    • Voltage: The TTL needs between 3.3V and 6V at the V+ pin on the main TTL interface end (do not provide power to the other end).
    • Current: The device consumes 10mA when not making noise, and around 50-60mA when sounding. Assuming a duty cycle of silence:noise of about 4:1 the average current consumption is about 20mA.
  • Provide a programming interface. A USB to Serial connector provides the ideal programming interface. This is used to configure the hardware settings if you want to change the defaults. You can get cheap USB to TTL serial converters on ebay, at hobby king or electronics shops like Sparkfun. I am considering including one in future releases of the TTL. 
  • Provide a data interface for external applications. If you want the vario data to be sent to an external application you can use the aforementioned USB to Serial convertor (for devices that support such a converter). Other devices (such as the Kobo) can be wired directly to the Tx and Rx pins. 

I envisage that the TTL can be used in many ways once it has been configured via the programming interface. Some examples:

  • Audio only mode. In this mode you only need to provide power and it will work. Something like a 3 x AAA case with integrated switch should meet the needs of most people. I am considering including one of these in future releases with the baseline configuration.
  • Integrated Helmet vario. The board is small enough to be integrated into a helmet. In this configuration a small RC 1s LiPo of around 600mA provides heaps of juice. A switch in series allows it to be turned on and off in flight. 
  • Integration via USB to a Linux device. Some users in sailplanes might want to integrate the vario directly into a Linux device via a USB to serial interface. I understand a few people are going to try to encase the vario and connect it to the TE probe. I am keen to get feedback. 
  • Integration with a Kobo. The picture below shows how I have integrated it with the Kobo on my workbench. In this configuration the Kobo is providing power to both the BlueFlyVario_TTL and the attached GPS module. This type of GPS module, based on the NEO-6M chip, is widely available and the default settings should work for most users. 

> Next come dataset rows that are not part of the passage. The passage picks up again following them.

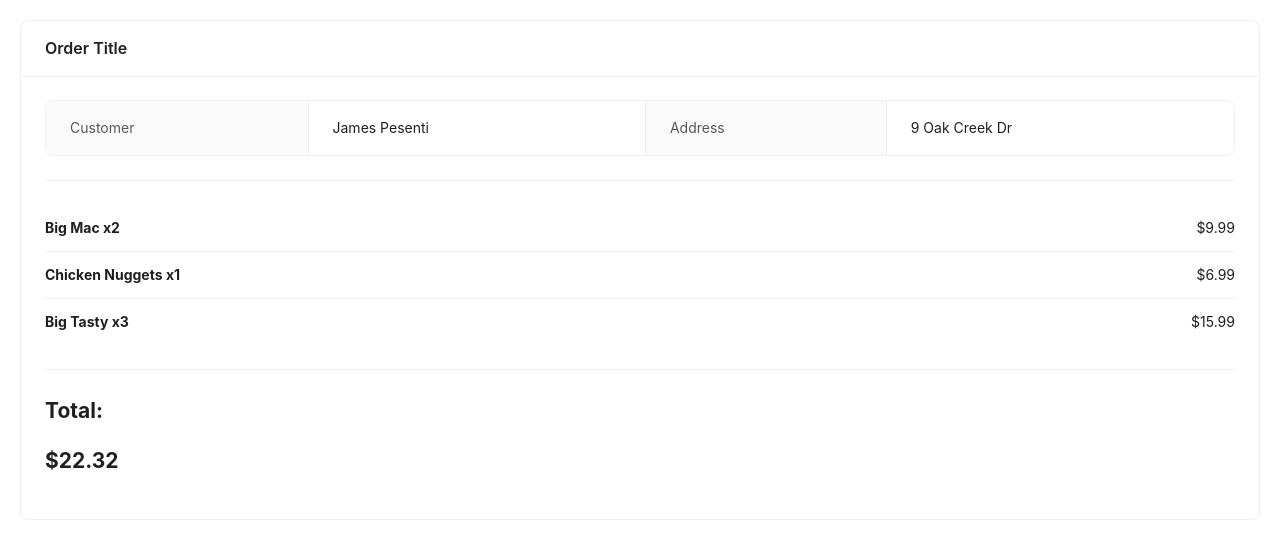
Repository: JamesPesenti/UberEatsDashboard
Page: /
An editor plug-in stored every save of this project. The page is shown before and after the next save, followed by the edit.
The browser window is 1280 px wide. The pictures show the whole page.
The project was rebuilt for these pictures with package versions that can differ from the ones it lists, and the page was loaded fresh each time.

Above is the page before, as saved 2023-02-24 15:51:12.

After the next save:
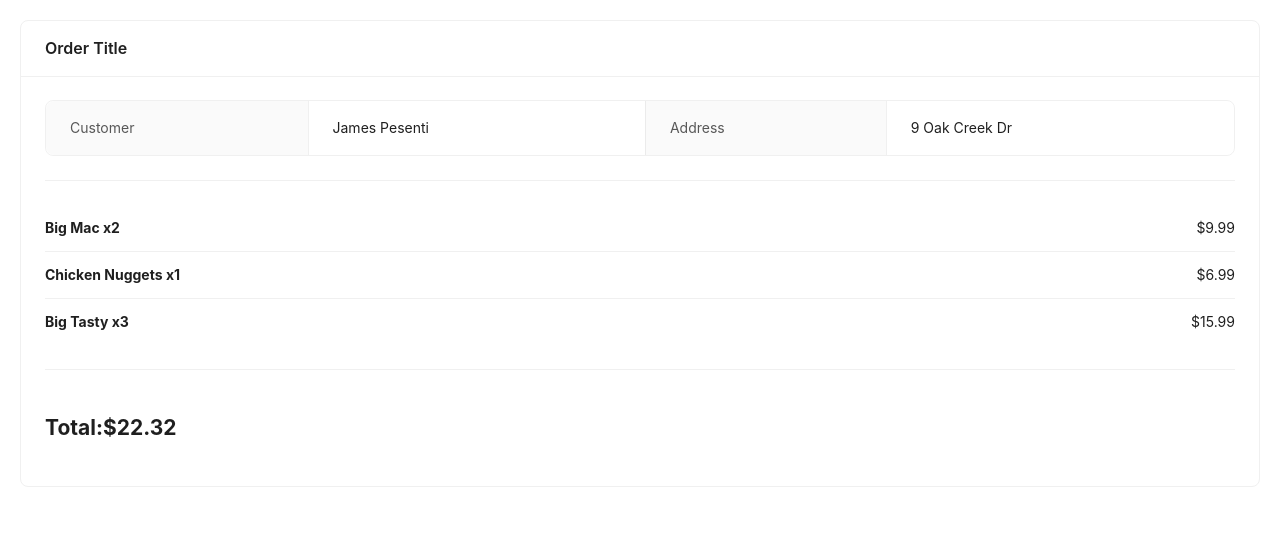
Saved 15 s later.
--- a/src/App.js
+++ b/src/App.js
@@ -21,7 +21,7 @@
           )}
         />
         <Divider />
-        <div>
+        <div style={styles. totalContainer}>
           <h2>Total: </h2>
           <h2>$22.32 </h2>
         </div>

After the 2 saves that followed:
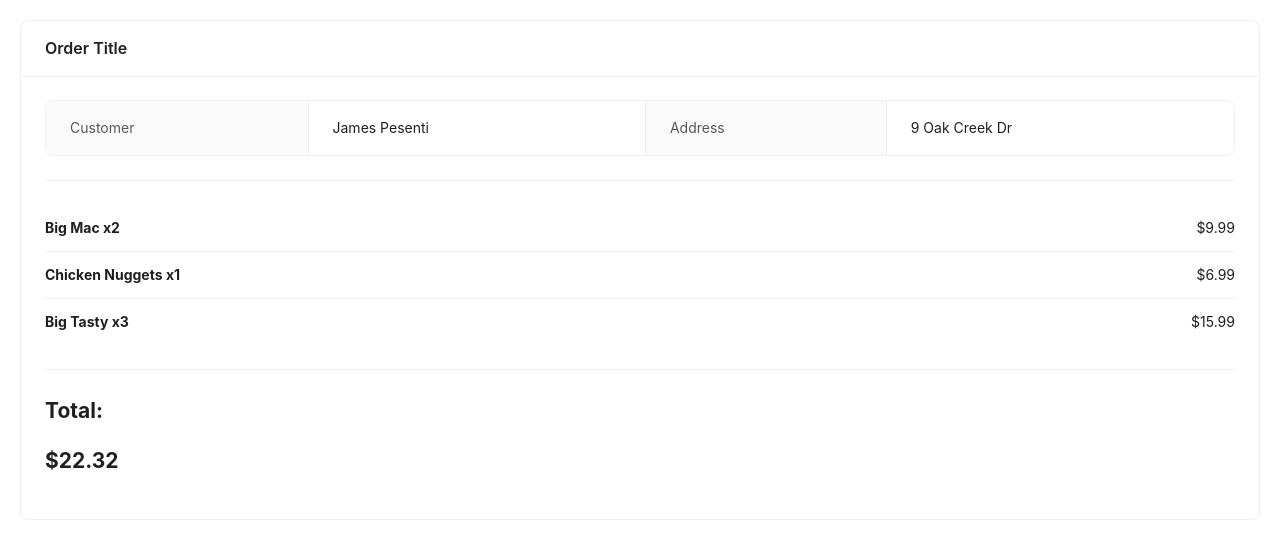
The 2 saves are shown as one change because 1 left the picture as it was.
The last was saved 19 s later.
--- a/src/App.js
+++ b/src/App.js
@@ -21,7 +21,7 @@
           )}
         />
         <Divider />
-        <div style={styles. totalContainer}>
+        <div>
           <h2>Total: </h2>
           <h2>$22.32 </h2>
         </div>
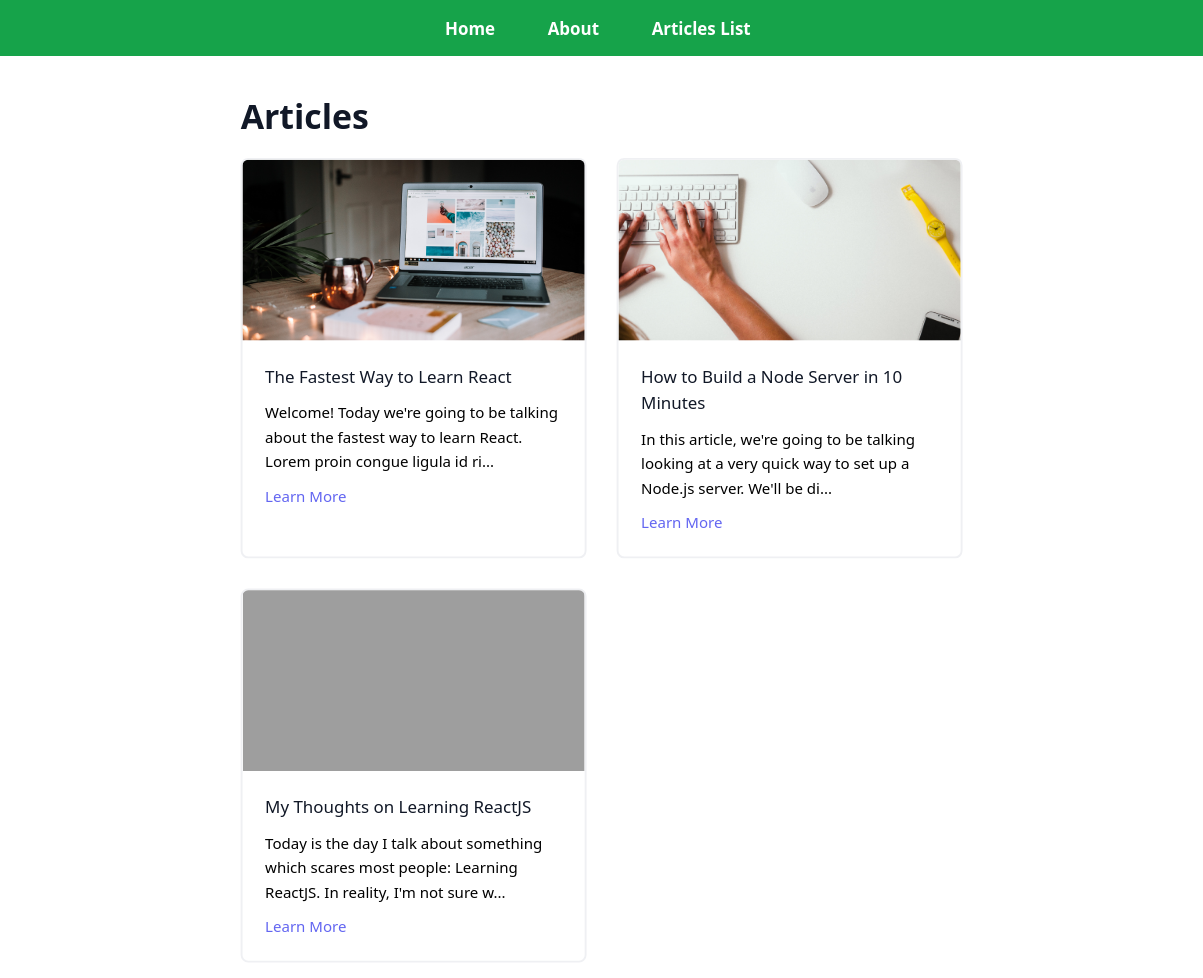
Repository: ymw0331/blog-mern-webapp
Page: /articles-list (app in client/)
The author's editor kept a copy of each file at every save. The page is drawn from the files as they stood at one save, then again after the next save.
The browser window is 1280 px wide. The pictures show the whole page, at 94% of full size.
Pictures or frames that could not be fetched are drawn as grey boxes. The project was rebuilt for these pictures with package versions that can differ from the ones it lists, and the page was loaded fresh each time. Also part of the build but not shown: client/src/pages/Home.js, client/src/pages/About.js, client/src/pages/Article.js.

Above is the page before, as saved 2022-12-10 21:30:51.

After the next save:
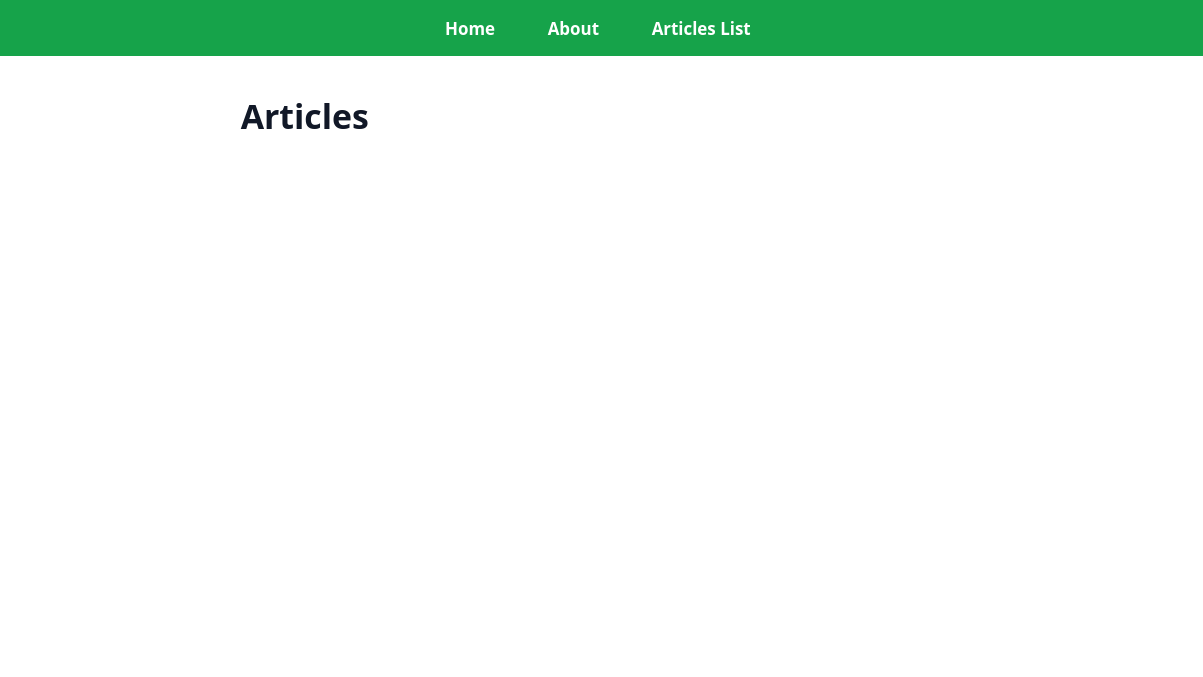
Saved 13 s later.
--- a/client/src/pages/ArticlesList.js
+++ b/client/src/pages/ArticlesList.js
@@ -12,37 +12,7 @@ const ArticlesList = () => {
         <div className='flex flex-wrap -m-4'>
 
 
-          {articleContent.map((article, index) => (
-            <div key={index} className='p-4 md:w-1/2'>
-              <div className='h-full border-2 border-gray-200 border-opacity-60 rounded-lg overflow-hidden'>
-                <Link to={`/article/${article.name}`}>
-                  <img
-                    className='lg:h-48 md:h-36 w-full object-cover object-center'
-                    src={article.thumbnail}
-                    alt='blog'
-                  />
-                </Link>
-                <div className='p-6'>
-                  <Link key={index} to={`/article/${article.name}`}>
-                    <h3 className='text-lg font-medium text-gray-900 mb-3'>
-                      {article.title}
-                    </h3>
-                  </Link>
-                  <p className='leading-relaxed mb-3'>
-                    {article.content[0].substring(0, 110)}...
-                  </p>
-                  <div className='flex item-center flex-wrap'>
-                    <Link
-                      className='text-indigo-500 inline-flex items-center md:mb-2 lg:mb-0'
-                      to={`/article/${article.name}`}
-                    >
-                      Learn More
-                    </Link>
-                  </div>
-                </div>
-              </div>
-            </div>
-          ))}
+
 
 
         </div>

The images below show the schematic and PCB layout for the BlueFlyVario_TTL version 8 prototype.